━━ GIVEN DATA
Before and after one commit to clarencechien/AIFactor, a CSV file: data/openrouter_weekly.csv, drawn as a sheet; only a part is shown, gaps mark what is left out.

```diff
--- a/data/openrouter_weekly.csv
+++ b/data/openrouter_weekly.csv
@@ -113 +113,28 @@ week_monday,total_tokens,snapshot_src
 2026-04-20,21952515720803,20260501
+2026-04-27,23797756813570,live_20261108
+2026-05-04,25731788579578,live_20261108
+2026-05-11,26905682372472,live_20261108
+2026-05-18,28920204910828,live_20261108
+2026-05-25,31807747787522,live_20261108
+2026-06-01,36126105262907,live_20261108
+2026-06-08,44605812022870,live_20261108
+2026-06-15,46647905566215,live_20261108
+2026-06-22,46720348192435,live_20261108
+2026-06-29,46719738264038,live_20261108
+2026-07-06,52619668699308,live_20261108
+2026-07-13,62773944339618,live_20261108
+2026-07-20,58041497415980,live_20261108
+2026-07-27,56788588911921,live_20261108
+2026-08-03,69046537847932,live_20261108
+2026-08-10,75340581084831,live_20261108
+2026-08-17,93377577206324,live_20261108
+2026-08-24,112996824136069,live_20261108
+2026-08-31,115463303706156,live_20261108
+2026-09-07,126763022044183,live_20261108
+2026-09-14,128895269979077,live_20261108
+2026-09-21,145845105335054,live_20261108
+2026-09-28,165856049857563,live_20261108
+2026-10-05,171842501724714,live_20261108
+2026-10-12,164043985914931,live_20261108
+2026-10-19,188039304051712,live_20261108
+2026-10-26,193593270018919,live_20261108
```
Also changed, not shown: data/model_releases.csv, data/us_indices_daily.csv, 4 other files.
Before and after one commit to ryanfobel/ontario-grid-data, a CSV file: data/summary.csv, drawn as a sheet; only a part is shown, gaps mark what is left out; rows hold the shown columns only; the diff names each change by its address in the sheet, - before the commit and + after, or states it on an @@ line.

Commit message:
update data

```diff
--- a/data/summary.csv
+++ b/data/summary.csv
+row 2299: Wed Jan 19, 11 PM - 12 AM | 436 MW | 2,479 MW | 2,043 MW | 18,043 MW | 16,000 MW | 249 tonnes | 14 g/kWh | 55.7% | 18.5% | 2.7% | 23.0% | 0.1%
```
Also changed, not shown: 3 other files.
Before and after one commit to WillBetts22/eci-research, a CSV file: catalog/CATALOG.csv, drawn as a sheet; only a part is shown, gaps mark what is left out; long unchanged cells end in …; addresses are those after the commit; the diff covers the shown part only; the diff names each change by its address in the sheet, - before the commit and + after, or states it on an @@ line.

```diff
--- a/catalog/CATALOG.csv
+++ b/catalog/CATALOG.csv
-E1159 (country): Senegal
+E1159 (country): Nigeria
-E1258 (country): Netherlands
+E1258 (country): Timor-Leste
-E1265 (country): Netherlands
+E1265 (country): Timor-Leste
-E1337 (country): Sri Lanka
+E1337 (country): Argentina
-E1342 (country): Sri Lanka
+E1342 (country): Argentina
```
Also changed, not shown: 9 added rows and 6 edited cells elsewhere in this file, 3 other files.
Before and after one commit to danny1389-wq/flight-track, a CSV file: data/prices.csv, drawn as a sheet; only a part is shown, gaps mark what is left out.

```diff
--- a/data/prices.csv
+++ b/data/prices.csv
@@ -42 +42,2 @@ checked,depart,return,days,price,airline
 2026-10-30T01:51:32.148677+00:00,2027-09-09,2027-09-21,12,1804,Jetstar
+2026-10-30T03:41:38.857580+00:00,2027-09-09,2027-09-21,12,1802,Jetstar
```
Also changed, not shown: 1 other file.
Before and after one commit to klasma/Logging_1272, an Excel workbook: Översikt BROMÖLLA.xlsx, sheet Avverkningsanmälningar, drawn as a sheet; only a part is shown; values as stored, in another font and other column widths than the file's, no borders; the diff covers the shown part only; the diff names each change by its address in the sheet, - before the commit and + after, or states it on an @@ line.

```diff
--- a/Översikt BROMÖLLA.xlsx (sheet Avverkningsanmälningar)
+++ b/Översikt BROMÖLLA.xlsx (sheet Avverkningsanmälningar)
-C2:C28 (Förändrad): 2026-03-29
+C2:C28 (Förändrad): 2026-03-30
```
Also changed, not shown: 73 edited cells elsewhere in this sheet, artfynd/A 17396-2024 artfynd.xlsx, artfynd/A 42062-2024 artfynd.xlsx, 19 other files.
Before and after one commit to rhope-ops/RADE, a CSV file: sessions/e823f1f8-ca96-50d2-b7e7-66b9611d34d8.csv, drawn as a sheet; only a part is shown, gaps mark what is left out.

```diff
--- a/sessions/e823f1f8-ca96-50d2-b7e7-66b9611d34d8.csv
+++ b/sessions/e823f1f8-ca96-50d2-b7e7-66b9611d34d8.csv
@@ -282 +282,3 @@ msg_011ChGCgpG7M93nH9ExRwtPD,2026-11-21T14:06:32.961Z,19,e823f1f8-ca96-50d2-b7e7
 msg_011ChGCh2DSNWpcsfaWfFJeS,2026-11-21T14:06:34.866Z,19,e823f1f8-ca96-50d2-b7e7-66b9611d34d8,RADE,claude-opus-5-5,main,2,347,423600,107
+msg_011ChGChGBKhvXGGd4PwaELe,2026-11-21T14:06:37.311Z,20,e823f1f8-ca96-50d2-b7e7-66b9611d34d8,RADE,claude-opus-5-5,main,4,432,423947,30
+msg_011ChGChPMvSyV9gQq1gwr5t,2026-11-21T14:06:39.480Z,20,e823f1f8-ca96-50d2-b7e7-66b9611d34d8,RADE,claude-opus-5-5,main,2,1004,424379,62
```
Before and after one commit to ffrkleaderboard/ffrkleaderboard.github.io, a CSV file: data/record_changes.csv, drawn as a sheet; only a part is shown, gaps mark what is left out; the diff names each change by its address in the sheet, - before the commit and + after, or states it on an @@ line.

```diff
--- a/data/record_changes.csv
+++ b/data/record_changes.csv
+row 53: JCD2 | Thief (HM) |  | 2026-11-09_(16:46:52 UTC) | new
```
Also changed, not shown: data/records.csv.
━━━━
▸ DESCRIPTION OF THE TASK: The task calls for each record to be returned verbatim.

▸ SOLUTION FOR THIS PROBLEM:
Before and after one commit to clarencechien/AIFactor, a CSV file: data/openrouter_weekly.csv, drawn as a sheet; only a part is shown, gaps mark what is left out.

```diff
--- a/data/openrouter_weekly.csv
+++ b/data/openrouter_weekly.csv
@@ -113 +113,28 @@ week_monday,total_tokens,snapshot_src
 2026-04-20,21952515720803,20260501
+2026-04-27,23797756813570,live_20261108
+2026-05-04,25731788579578,live_20261108
+2026-05-11,26905682372472,live_20261108
+2026-05-18,28920204910828,live_20261108
+2026-05-25,31807747787522,live_20261108
+2026-06-01,36126105262907,live_20261108
+2026-06-08,44605812022870,live_20261108
+2026-06-15,46647905566215,live_20261108
+2026-06-22,46720348192435,live_20261108
+2026-06-29,46719738264038,live_20261108
+2026-07-06,52619668699308,live_20261108
+2026-07-13,62773944339618,live_20261108
+2026-07-20,58041497415980,live_20261108
+2026-07-27,56788588911921,live_20261108
+2026-08-03,69046537847932,live_20261108
+2026-08-10,75340581084831,live_20261108
+2026-08-17,93377577206324,live_20261108
+2026-08-24,112996824136069,live_20261108
+2026-08-31,115463303706156,live_20261108
+2026-09-07,126763022044183,live_20261108
+2026-09-14,128895269979077,live_20261108
+2026-09-21,145845105335054,live_20261108
+2026-09-28,165856049857563,live_20261108
+2026-10-05,171842501724714,live_20261108
+2026-10-12,164043985914931,live_20261108
+2026-10-19,188039304051712,live_20261108
+2026-10-26,193593270018919,live_20261108
```
Also changed, not shown: data/model_releases.csv, data/us_indices_daily.csv, 4 other files.
Before and after one commit to ryanfobel/ontario-grid-data, a CSV file: data/summary.csv, drawn as a sheet; only a part is shown, gaps mark what is left out; rows hold the shown columns only; the diff names each change by its address in the sheet, - before the commit and + after, or states it on an @@ line.

Commit message:
update data

```diff
--- a/data/summary.csv
+++ b/data/summary.csv
+row 2299: Wed Jan 19, 11 PM - 12 AM | 436 MW | 2,479 MW | 2,043 MW | 18,043 MW | 16,000 MW | 249 tonnes | 14 g/kWh | 55.7% | 18.5% | 2.7% | 23.0% | 0.1%
```
Also changed, not shown: 3 other files.
Before and after one commit to WillBetts22/eci-research, a CSV file: catalog/CATALOG.csv, drawn as a sheet; only a part is shown, gaps mark what is left out; long unchanged cells end in …; addresses are those after the commit; the diff covers the shown part only; the diff names each change by its address in the sheet, - before the commit and + after, or states it on an @@ line.

```diff
--- a/catalog/CATALOG.csv
+++ b/catalog/CATALOG.csv
-E1159 (country): Senegal
+E1159 (country): Nigeria
-E1258 (country): Netherlands
+E1258 (country): Timor-Leste
-E1265 (country): Netherlands
+E1265 (country): Timor-Leste
-E1337 (country): Sri Lanka
+E1337 (country): Argentina
-E1342 (country): Sri Lanka
+E1342 (country): Argentina
```
Also changed, not shown: 9 added rows and 6 edited cells elsewhere in this file, 3 other files.
Before and after one commit to danny1389-wq/flight-track, a CSV file: data/prices.csv, drawn as a sheet; only a part is shown, gaps mark what is left out.

```diff
--- a/data/prices.csv
+++ b/data/prices.csv
@@ -42 +42,2 @@ checked,depart,return,days,price,airline
 2026-10-30T01:51:32.148677+00:00,2027-09-09,2027-09-21,12,1804,Jetstar
+2026-10-30T03:41:38.857580+00:00,2027-09-09,2027-09-21,12,1802,Jetstar
```
Also changed, not shown: 1 other file.
Before and after one commit to klasma/Logging_1272, an Excel workbook: Översikt BROMÖLLA.xlsx, sheet Avverkningsanmälningar, drawn as a sheet; only a part is shown; values as stored, in another font and other column widths than the file's, no borders; the diff covers the shown part only; the diff names each change by its address in the sheet, - before the commit and + after, or states it on an @@ line.

```diff
--- a/Översikt BROMÖLLA.xlsx (sheet Avverkningsanmälningar)
+++ b/Översikt BROMÖLLA.xlsx (sheet Avverkningsanmälningar)
-C2:C28 (Förändrad): 2026-03-29
+C2:C28 (Förändrad): 2026-03-30
```
Also changed, not shown: 73 edited cells elsewhere in this sheet, artfynd/A 17396-2024 artfynd.xlsx, artfynd/A 42062-2024 artfynd.xlsx, 19 other files.
Before and after one commit to rhope-ops/RADE, a CSV file: sessions/e823f1f8-ca96-50d2-b7e7-66b9611d34d8.csv, drawn as a sheet; only a part is shown, gaps mark what is left out.

```diff
--- a/sessions/e823f1f8-ca96-50d2-b7e7-66b9611d34d8.csv
+++ b/sessions/e823f1f8-ca96-50d2-b7e7-66b9611d34d8.csv
@@ -282 +282,3 @@ msg_011ChGCgpG7M93nH9ExRwtPD,2026-11-21T14:06:32.961Z,19,e823f1f8-ca96-50d2-b7e7
 msg_011ChGCh2DSNWpcsfaWfFJeS,2026-11-21T14:06:34.866Z,19,e823f1f8-ca96-50d2-b7e7-66b9611d34d8,RADE,claude-opus-5-5,main,2,347,423600,107
+msg_011ChGChGBKhvXGGd4PwaELe,2026-11-21T14:06:37.311Z,20,e823f1f8-ca96-50d2-b7e7-66b9611d34d8,RADE,claude-opus-5-5,main,4,432,423947,30
+msg_011ChGChPMvSyV9gQq1gwr5t,2026-11-21T14:06:39.480Z,20,e823f1f8-ca96-50d2-b7e7-66b9611d34d8,RADE,claude-opus-5-5,main,2,1004,424379,62
```
Before and after one commit to ffrkleaderboard/ffrkleaderboard.github.io, a CSV file: data/record_changes.csv, drawn as a sheet; only a part is shown, gaps mark what is left out; the diff names each change by its address in the sheet, - before the commit and + after, or states it on an @@ line.

```diff
--- a/data/record_changes.csv
+++ b/data/record_changes.csv
+row 53: JCD2 | Thief (HM) |  | 2026-11-09_(16:46:52 UTC) | new
```
Also changed, not shown: data/records.csv.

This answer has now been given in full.